Revision tracking records:
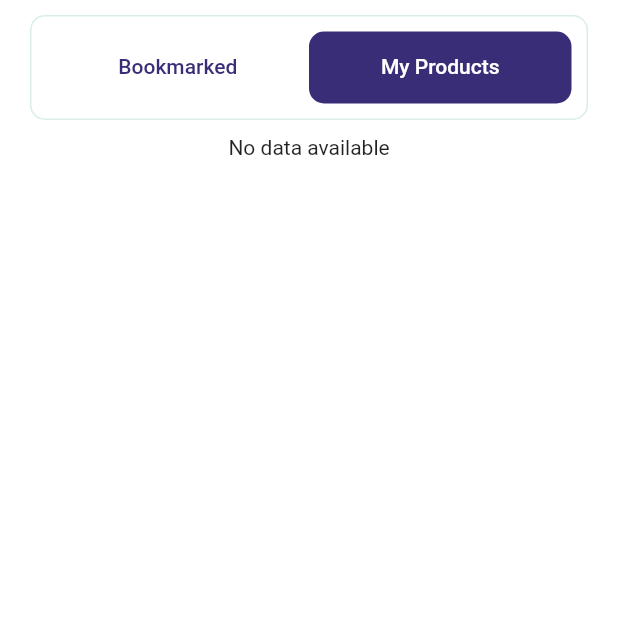
After one commit to demola234/Olx, a Flutter app: the SaveProduct screen opened directly, tab 2 chosen, on a phone screen of 412 x 824 dp, the top half of it. The commit adds this screen. Run offline on Flutter 3.47's test engine with Material 2 defaults, Android fonts, the phone set to English and light mode, and no system bars; drawn by our look-alikes of overlay_support; our stand-ins replace animate_do, cached_network_image, cloud_firestore, csc_picker, firebase_auth, firebase_core and 16 more; missing offline and left inert: images_picker, map_launcher, search_page; accounts and stored records are empty; project files that could hold a hidden picture were left out.

Commit message:
bookmark and my product added

```diff
--- a/lib/features/add_product/presentation/view/add_product.dart
+++ b/lib/features/add_product/presentation/view/add_product.dart
@@ -112,7 +112,7 @@ class _AddProductState extends State<AddProduct> {
               Row(
                 children: [
                   Text(
-                    "Upload",
+                    "Upload Images",
                     style: Config.b1(context).copyWith(fontSize: 13),
                   ),
                 ],
--- a/lib/features/add_product/presentation/view/review_details.dart
+++ b/lib/features/add_product/presentation/view/review_details.dart
@@ -125,7 +125,7 @@ class _ReviewDetailsState extends State<ReviewDetails> {
         Toasts.showErrorToast("Please Type in Full Name");
         return;
       } else if (phone.trim().isEmpty) {
-        Toasts.showErrorToast("Please Type in Mobile");
+        Toasts.showErrorToast("Please Type in Mobile Number");
         return;
       } else if (email.trim().isEmpty) {
         Toasts.showErrorToast("Please Type in your Email");
--- /dev/null
+++ b/lib/features/save_product/data/product_model.dart
@@ -0,0 +1,190 @@
+import 'dart:convert';
+
+import 'package:ecommerce/core/constants/image_assets.dart';
+
+class ProductModel {
+  int uid;
+  String productName;
+  ImageType image;
+  String price;
+  String description;
+  String category;
+  User user;
+
+  ProductModel({
+    required this.uid,
+    required this.productName,
+    required this.image,
+    required this.price,
+    required this.description,
+    required this.category,
+    required this.user,
+  });
+
+  Map<String, dynamic> toMap() {
+    return <String, dynamic>{
+      'uid': uid,
+      'product_name': productName,
+      'image': image,
+      'price': price,
+      'description': description,
+      'category': category,
+    };
+  }
+
+  factory ProductModel.fromMap(Map<String, dynamic> map) {
+    return ProductModel(
+      uid: map['uid'] as int,
+      productName: map['product_name'] as String,
+      image: ImageType.fromMap(map['image'] as Map<String, dynamic>),
+      price: map['price'] as String,
+      description: map['description'] as String,
+      category: map['category'] as String,
+      user: User.fromMap(map['user'] as Map<String, dynamic>),
+    );
+  }
+
+  String toJson() => json.encode(toMap());
+
+  factory ProductModel.fromJson(String source) =>
+      ProductModel.fromMap(json.decode(source) as Map<String, dynamic>);
+}
+
+class ImageType {
+  List<String> image;
+  ImageType({
+    required this.image,
+  });
+
+  Map<String, dynamic> toMap() {
+    return <String, dynamic>{
+      'image': image,
+    };
+  }
+
+  factory ImageType.fromMap(Map<String, dynamic> map) {
+    return ImageType(
+        image: List<String>.from(
+      (map['image'] as List<String>),
+    ));
+  }
+
+  String toJson() => json.encode(toMap());
+
+  factory ImageType.fromJson(String source) =>
+      ImageType.fromMap(json.decode(source) as Map<String, dynamic>);
+}
+
+class User {
+  String username;
+  String userLocation;
+  String userNumber;
+  User({
+    required this.username,
+    required this.userLocation,
+    required this.userNumber,
+  });
+
+  Map<String, dynamic> toMap() {
+    return <String, dynamic>{
+      'username': username,
+      'user_location': userLocation,
+      'user_number': userNumber,
+    };
+  }
+
+  factory User.fromMap(Map<String, dynamic> map) {
+    return User(
+      username: map['username'] as String,
+      userLocation: map['user_location'] as String,
+      userNumber: map['user_number'] as String,
+    );
+  }
+
+  String toJson() => json.encode(toMap());
+
+  factory User.fromJson(String source) =>
+      User.fromMap(json.decode(source) as Map<String, dynamic>);
+}
+
+List<ProductModel> products = <ProductModel>[
+  ProductModel(
+      uid: 1,
+      productName: "MacBook Air M1",
+      price: "860,999",
+      description:
+          "With the M2 chip get more out of your MacBook Pro 13inch 2022 as it begins the next generation of Apple silicon, with even more of the speed and power efficiency introduced by M1. So you can rip through workflows with a more powerful 8-core CPU. Create stunning graphics with a lightning‑fast 10‑core GPU. Work with more streams of 4K and 8K ProRes video with the high-performance media engine. And do it all at once with up to 24GB of faster-unified memory. Up to 1.4x faster than M1 model Up to 6x faster than the Intel-based model Up to 20 hours of battery life Thermal efficiency. Active cooling sustains blazing‑fast performance. Thanks to its advanced thermal system and the efficiency of Apple silicon, MacBook Pro 13inch can sustain pro levels of performance, so you can run CPU and GPU intensive tasks for hours on end. New Security. The M2 chip and macOS give MacBook Pro 13inch 2022 more security and privacy features beyond anything in its class. With built‑in protection against malware and viruses, the freedom to choose what you share and how you share it, and silicon‑level features like Touch ID and Apple Pay. Built to safeguard your privacy and data at every stage.",
+      category: "Laptop",
+      image: ImageType(
+        image: [
+          ImagesAsset.product1,
+          "",
+          "",
+          "",
+        ],
+      ),
+      user: User(
+        username: "Ademola",
+        userLocation: "Okene, Lagos, Nigeria",
+        userNumber: "08032323232",
+      )),
+  ProductModel(
+      uid: 2,
+      productName: "MacBook Air M1",
+      price: "860,999",
+      description:
+          "With the M2 chip get more out of your MacBook Pro 13inch 2022 as it begins the next generation of Apple silicon, with even more of the speed and power efficiency introduced by M1. So you can rip through workflows with a more powerful 8-core CPU. Create stunning graphics with a lightning‑fast 10‑core GPU. Work with more streams of 4K and 8K ProRes video with the high-performance media engine. And do it all at once with up to 24GB of faster-unified memory. Up to 1.4x faster than M1 model Up to 6x faster than the Intel-based model Up to 20 hours of battery life Thermal efficiency. Active cooling sustains blazing‑fast performance. Thanks to its advanced thermal system and the efficiency of Apple silicon, MacBook Pro 13inch can sustain pro levels of performance, so you can run CPU and GPU intensive tasks for hours on end. New Security. The M2 chip and macOS give MacBook Pro 13inch 2022 more security and privacy features beyond anything in its class. With built‑in protection against malware and viruses, the freedom to choose what you share and how you share it, and silicon‑level features like Touch ID and Apple Pay. Built to safeguard your privacy and data at every stage.",
+      category: "Laptop",
+      image: ImageType(
+        image: [
+          ImagesAsset.product1,
+          ImagesAsset.product3,
+          ImagesAsset.product2,
+        ],
+      ),
+      user: User(
+        username: "Ademola",
+        userLocation: "Okene, Lagos, Nigeria",
+        userNumber: "08032323232",
+      )),
+  ProductModel(
+      uid: 3,
+      productName: "MacBook Air M1",
+      price: "860,999",
+      description:
+          "With the M2 chip get more out of your MacBook Pro 13inch 2022 as it begins the next generation of Apple silicon, with even more of the speed and power efficiency introduced by M1. So you can rip through workflows with a more powerful 8-core CPU. Create stunning graphics with a lightning‑fast 10‑core GPU. Work with more streams of 4K and 8K ProRes video with the high-performance media engine. And do it all at once with up to 24GB of faster-unified memory. Up to 1.4x faster than M1 model Up to 6x faster than the Intel-based model Up to 20 hours of battery life Thermal efficiency. Active cooling sustains blazing‑fast performance. Thanks to its advanced thermal system and the efficiency of Apple silicon, MacBook Pro 13inch can sustain pro levels of performance, so you can run CPU and GPU intensive tasks for hours on end. New Security. The M2 chip and macOS give MacBook Pro 13inch 2022 more security and privacy features beyond anything in its class. With built‑in protection against malware and viruses, the freedom to choose what you share and how you share it, and silicon‑level features like Touch ID and Apple Pay. Built to safeguard your privacy and data at every stage.",
+      category: "Laptop",
+      image: ImageType(
+        image: [
+          ImagesAsset.product1,
+          "",
+          "",
+          "",
+        ],
+      ),
+      user: User(
+        username: "Ademola",
+        userLocation: "Okene, Lagos, Nigeria",
+        userNumber: "08032323232",
+      )),
+  ProductModel(
+      uid: 4,
+      productName: "MacBook Air M1",
+      price: "860,999",
+      description:
+          "With the M2 chip get more out of your MacBook Pro 13inch 2022 as it begins the next generation of Apple silicon, with even more of the speed and power efficiency introduced by M1. So you can rip through workflows with a more powerful 8-core CPU. Create stunning graphics with a lightning‑fast 10‑core GPU. Work with more streams of 4K and 8K ProRes video with the high-performance media engine. And do it all at once with up to 24GB of faster-unified memory. Up to 1.4x faster than M1 model Up to 6x faster than the Intel-based model Up to 20 hours of battery life Thermal efficiency. Active cooling sustains blazing‑fast performance. Thanks to its advanced thermal system and the efficiency of Apple silicon, MacBook Pro 13inch can sustain pro levels of performance, so you can run CPU and GPU intensive tasks for hours on end. New Security. The M2 chip and macOS give MacBook Pro 13inch 2022 more security and privacy features beyond anything in its class. With built‑in protection against malware and viruses, the freedom to choose what you share and how you share it, and silicon‑level features like Touch ID and Apple Pay. Built to safeguard your privacy and data at every stage.",
+      category: "Laptop",
+      image: ImageType(
+        image: [
+          ImagesAsset.product1,
+          "",
+          "",
+          "",
+        ],
+      ),
+      user: User(
+        username: "Ademola",
+        userLocation: "Okene, Lagos, Nigeria",
+        userNumber: "08032323232",
+      )),
+];
--- a/lib/features/save_product/presentation/view/save_product.dart
+++ b/lib/features/save_product/presentation/view/save_product.dart
@@ -1,6 +1,9 @@
 import 'package:ecommerce/core/constants/colors.dart';
+
 import 'package:flutter/material.dart';
-import '../../../authentication/presentation/view/setprofile/set_location.dart';
+
+import '../widget/bookmarked.dart';
+import '../widget/my_products.dart';
 
 class SaveProduct extends StatefulWidget {
   const SaveProduct({Key? key}) : super(key: key);
@@ -16,6 +19,7 @@ class _SaveProductState extends State<SaveProduct> {
     return DefaultTabController(
       length: 2,
       child: Scaffold(
+        backgroundColor: Colors.white,
         body: SafeArea(
           child: Column(
             children: [
@@ -47,12 +51,8 @@ class _SaveProductState extends State<SaveProduct> {
               const Expanded(
                   child: TabBarView(
                 children: [
-                  Center(
-                    child: Text("Bookmarked"),
-                  ),
-                  Center(
-                    child: Text("My Products"),
-                  ),
+                  Bookmarked(),
+                  MyProducts(),
                 ],
               ))
             ],
--- /dev/null
+++ b/lib/features/save_product/presentation/widget/my_products.dart
@@ -0,0 +1,80 @@
+import 'package:firebase_auth/firebase_auth.dart';
+import 'package:flutter/material.dart';
+
+import 'package:ecommerce/core/utils/config.dart';
+import 'package:ecommerce/features/shop/data/product_model.dart';
+import 'package:ecommerce/features/shop/presentation/view/home.dart';
+import 'package:flutter/material.dart';
+
+import '../../../../data/remote/products/products.dart';
+import '../../../../di/di.dart';
+import '../../../authentication/presentation/view/setprofile/set_location.dart';
+
+class MyProducts extends StatefulWidget {
+  const MyProducts({Key? key}) : super(key: key);
+
+  @override
+  State<MyProducts> createState() => _MyProductsState();
+}
+
+class _MyProductsState extends State<MyProducts> {
+  var productService = getIt<ProductService>();
+
+  Future<List<ProductModel>>? productList;
+  List<ProductModel>? retrievedProductList;
+  var currentUser = FirebaseAuth.instance.currentUser;
+
+  @override
+  void initState() {
+    super.initState();
+    _initProductsRetrieval();
+  }
+
+  Future<void> _initProductsRetrieval() async {
+    productList = productService.fetchMyProduct(currentUser!.uid);
+    retrievedProductList =
+        await productService.fetchMyProduct(currentUser!.uid);
+  }
+
+  @override
+  Widget build(BuildContext context) {
+    return Padding(
+      padding: const EdgeInsets.symmetric(horizontal: 20.0),
+      child: FutureBuilder(
+          future: productList,
+          builder: (BuildContext context,
+              AsyncSnapshot<List<ProductModel>> snapshot) {
+            if (snapshot.hasData && snapshot.data!.isNotEmpty) {
+              return GridView.builder(
+                gridDelegate: const SliverGridDelegateWithMaxCrossAxisExtent(
+                  maxCrossAxisExtent: 200,
+                  childAspectRatio: 1 / 2,
+                  crossAxisSpacing: 20,
+                  mainAxisSpacing: 20,
+                ),
+                shrinkWrap: true,
+                itemCount: snapshot.data!.length,
+                itemBuilder: (BuildContext ctx, index) {
+                  // print(snapshot.data![index].category);
+                  return ProductItem(
+                      isHotSales: false, products: snapshot.data![index]);
+                },
+              );
+            } else if (snapshot.connectionState == ConnectionState.done &&
+                retrievedProductList!.isEmpty) {
+              return Center(
+                child: ListView(
+                  children: const <Widget>[
+                    Align(
+                        alignment: AlignmentDirectional.center,
+                        child: Text('No data available')),
+                  ],
+                ),
+              );
+            } else {
+              return const Center(child: CircularProgressIndicator());
+            }
+          }),
+    );
+  }
+}
--- a/lib/features/shop/data/product_model.dart
+++ b/lib/features/shop/data/product_model.dart
@@ -1,3 +1,4 @@
+// ignore_for_file: public_member_api_docs, sort_constructors_first
 import 'package:cloud_firestore/cloud_firestore.dart';
 
 class ProductModel {
@@ -10,6 +11,7 @@ class ProductModel {
   int price;
   String description;
   String category;
+  List<String> bookmarked;
   ProductModel({
     required this.id,
     required this.productName,
@@ -20,6 +22,7 @@ class ProductModel {
     required this.price,
     required this.description,
     required this.category,
+    required this.bookmarked,
   });
 
   Map<String, dynamic> toMap() {
@@ -33,6 +36,7 @@ class ProductModel {
       'price': price,
       'description': description,
       'category': category,
+      'bookmarked': bookmarked,
     };
   }
 
@@ -45,5 +49,6 @@ class ProductModel {
         userId = map['user_id'] as String,
         price = map['price'] as int,
         description = map['description'] as String,
+        bookmarked = List<String>.from((map['bookmarked'])),
         category = map['category'] as String;
 }
--- a/lib/features/shop/presentation/view/category_page.dart
+++ b/lib/features/shop/presentation/view/category_page.dart
@@ -5,7 +5,6 @@ import 'package:flutter/material.dart';
 
 import '../../../../data/remote/products/products.dart';
 import '../../../../di/di.dart';
-// import '../../../add_product/data/product_model.dart';
 import '../../../authentication/presentation/view/setprofile/set_location.dart';
 
 class CategoryPage extends StatefulWidget {
```
Also changed, not shown: lib/data/remote/products/products.dart (+43 -0 lines), lib/features/save_product/presentation/widget/bookmarked.dart (added, +129 -0 lines), lib/features/shop/presentation/view/home.dart (+9 -5 lines).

What is being asked:
Across the records above, how many lines hold the string "currentUser"? The number alone will do.

Answer:
3